§ **WORK REQUIRED**
Collect all lines below with the string "from".

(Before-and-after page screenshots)
□ □ □ □ □ □ □

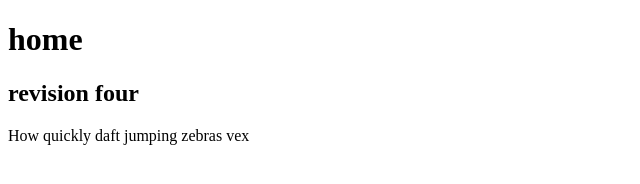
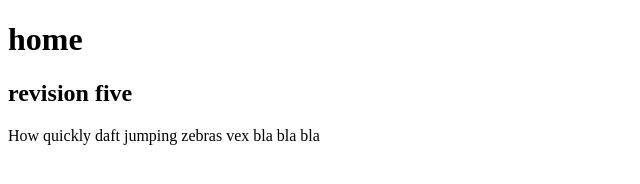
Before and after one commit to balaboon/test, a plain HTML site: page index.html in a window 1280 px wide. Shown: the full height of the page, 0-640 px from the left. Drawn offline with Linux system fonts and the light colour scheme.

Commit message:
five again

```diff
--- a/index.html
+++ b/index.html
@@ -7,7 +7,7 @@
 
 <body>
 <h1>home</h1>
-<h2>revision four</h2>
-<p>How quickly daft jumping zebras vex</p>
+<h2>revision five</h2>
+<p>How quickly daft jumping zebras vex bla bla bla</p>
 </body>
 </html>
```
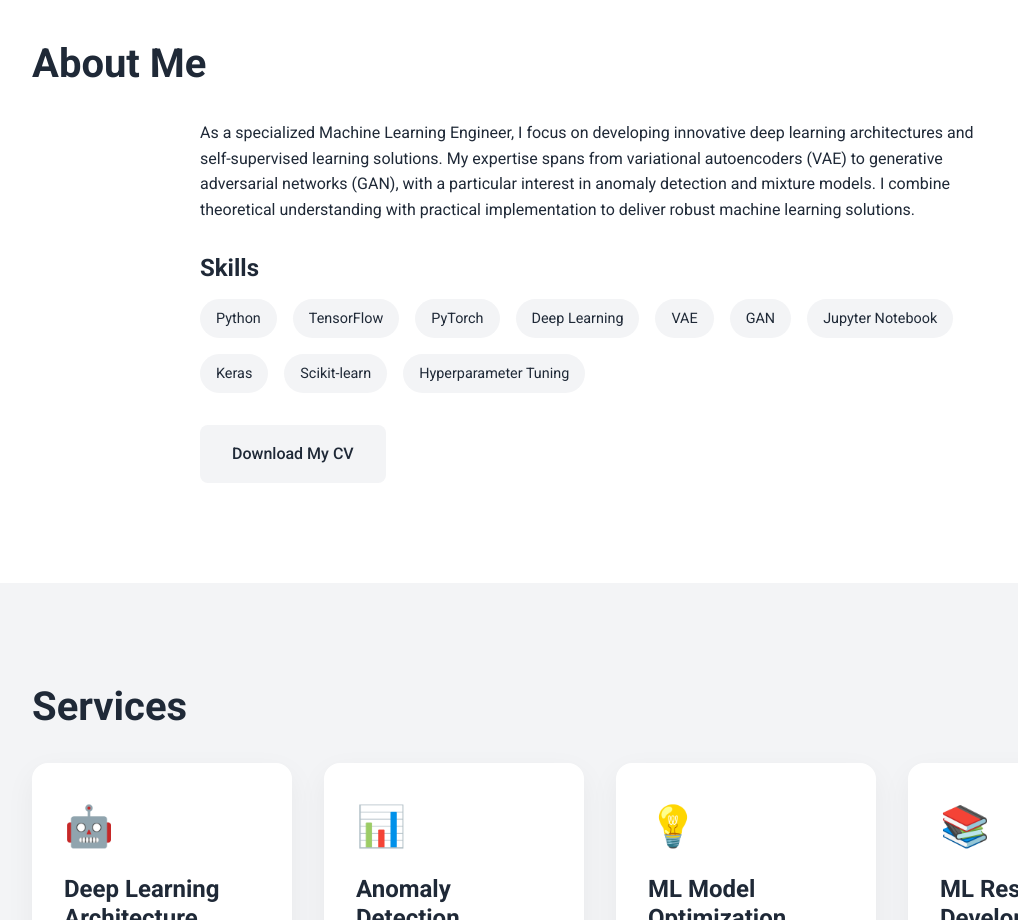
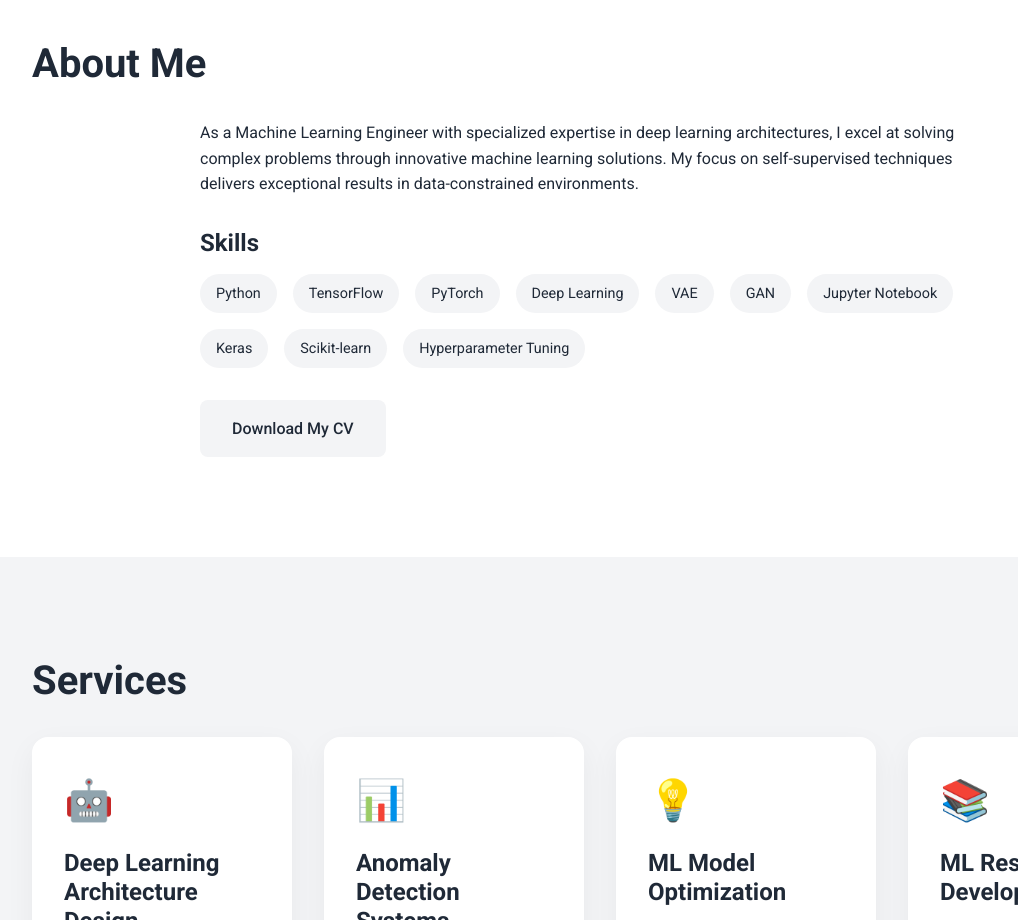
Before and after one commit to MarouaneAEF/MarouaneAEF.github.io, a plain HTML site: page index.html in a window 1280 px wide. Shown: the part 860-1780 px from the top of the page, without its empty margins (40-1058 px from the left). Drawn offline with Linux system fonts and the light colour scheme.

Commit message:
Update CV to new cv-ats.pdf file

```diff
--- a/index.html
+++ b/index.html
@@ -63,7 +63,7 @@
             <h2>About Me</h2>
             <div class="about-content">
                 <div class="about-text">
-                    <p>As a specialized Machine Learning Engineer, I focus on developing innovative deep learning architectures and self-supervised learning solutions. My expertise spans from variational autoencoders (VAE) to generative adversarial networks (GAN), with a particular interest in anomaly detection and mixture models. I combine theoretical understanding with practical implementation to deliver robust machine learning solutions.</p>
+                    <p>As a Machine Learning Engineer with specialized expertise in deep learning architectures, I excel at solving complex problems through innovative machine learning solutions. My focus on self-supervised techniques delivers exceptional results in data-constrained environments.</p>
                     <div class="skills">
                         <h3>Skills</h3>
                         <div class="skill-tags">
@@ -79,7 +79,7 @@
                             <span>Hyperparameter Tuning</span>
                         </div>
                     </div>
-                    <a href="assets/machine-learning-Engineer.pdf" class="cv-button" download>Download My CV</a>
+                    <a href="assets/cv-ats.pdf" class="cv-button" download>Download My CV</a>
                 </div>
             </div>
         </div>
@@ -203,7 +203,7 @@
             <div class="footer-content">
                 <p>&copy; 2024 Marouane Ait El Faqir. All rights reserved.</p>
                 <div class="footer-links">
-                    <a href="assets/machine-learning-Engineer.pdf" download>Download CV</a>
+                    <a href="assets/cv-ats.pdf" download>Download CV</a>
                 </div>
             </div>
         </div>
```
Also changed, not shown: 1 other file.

□ □ □ □ □ □ □

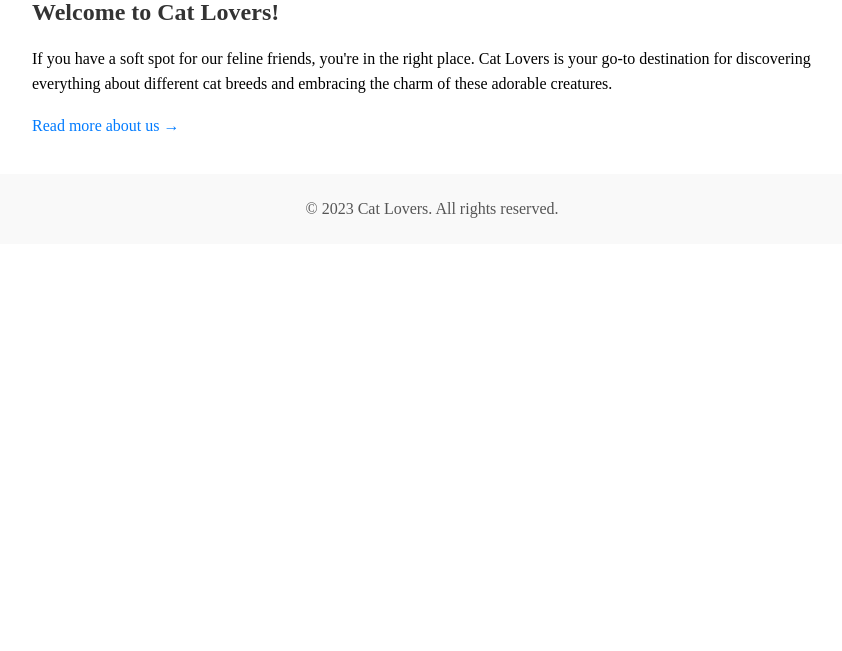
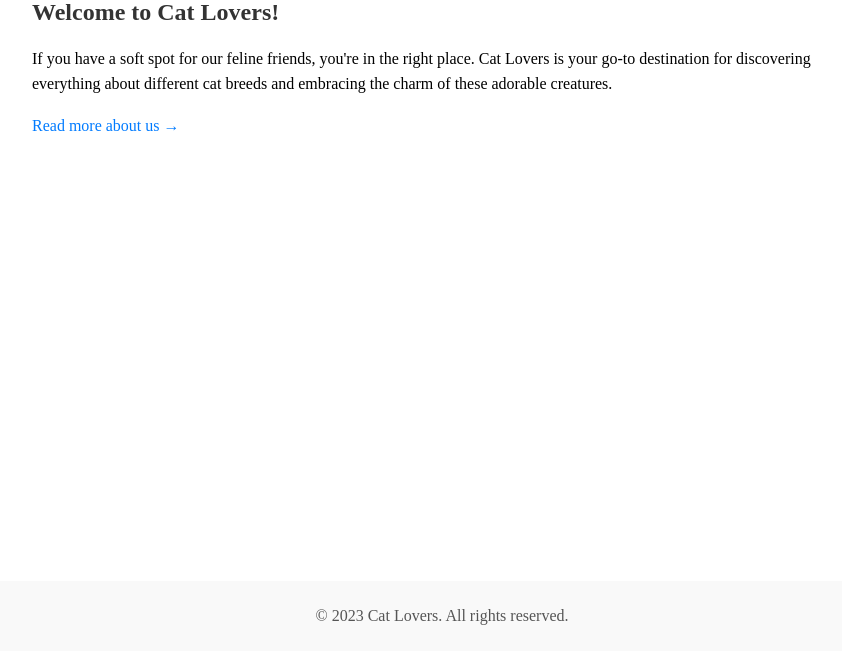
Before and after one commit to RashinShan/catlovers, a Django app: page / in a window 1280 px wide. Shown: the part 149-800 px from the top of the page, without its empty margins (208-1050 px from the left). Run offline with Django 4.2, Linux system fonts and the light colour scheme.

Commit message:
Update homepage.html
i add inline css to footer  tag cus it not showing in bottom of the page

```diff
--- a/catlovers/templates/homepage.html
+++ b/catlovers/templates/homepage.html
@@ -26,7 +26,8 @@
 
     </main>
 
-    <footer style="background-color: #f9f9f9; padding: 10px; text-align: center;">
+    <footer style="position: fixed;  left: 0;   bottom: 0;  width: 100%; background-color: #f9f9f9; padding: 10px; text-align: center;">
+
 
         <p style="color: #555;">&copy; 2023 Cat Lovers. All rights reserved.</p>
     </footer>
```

□ □ □ □ □ □ □

§ **REPLY**
Before and after one commit to balaboon/test, a plain HTML site: page index.html in a window 1280 px wide. Shown: the full height of the page, 0-640 px from the left. Drawn offline with Linux system fonts and the light colour scheme.
Before and after one commit to MarouaneAEF/MarouaneAEF.github.io, a plain HTML site: page index.html in a window 1280 px wide. Shown: the part 860-1780 px from the top of the page, without its empty margins (40-1058 px from the left). Drawn offline with Linux system fonts and the light colour scheme.
-                    <p>As a specialized Machine Learning Engineer, I focus on developing innovative deep learning architectures and self-supervised learning solutions. My expertise spans from variational autoencoders (VAE) to generative adversarial networks (GAN), with a particular interest in anomaly detection and mixture models. I combine theoretical understanding with practical implementation to deliver robust machine learning solutions.</p>
Before and after one commit to RashinShan/catlovers, a Django app: page / in a window 1280 px wide. Shown: the part 149-800 px from the top of the page, without its empty margins (208-1050 px from the left). Run offline with Django 4.2, Linux system fonts and the light colour scheme.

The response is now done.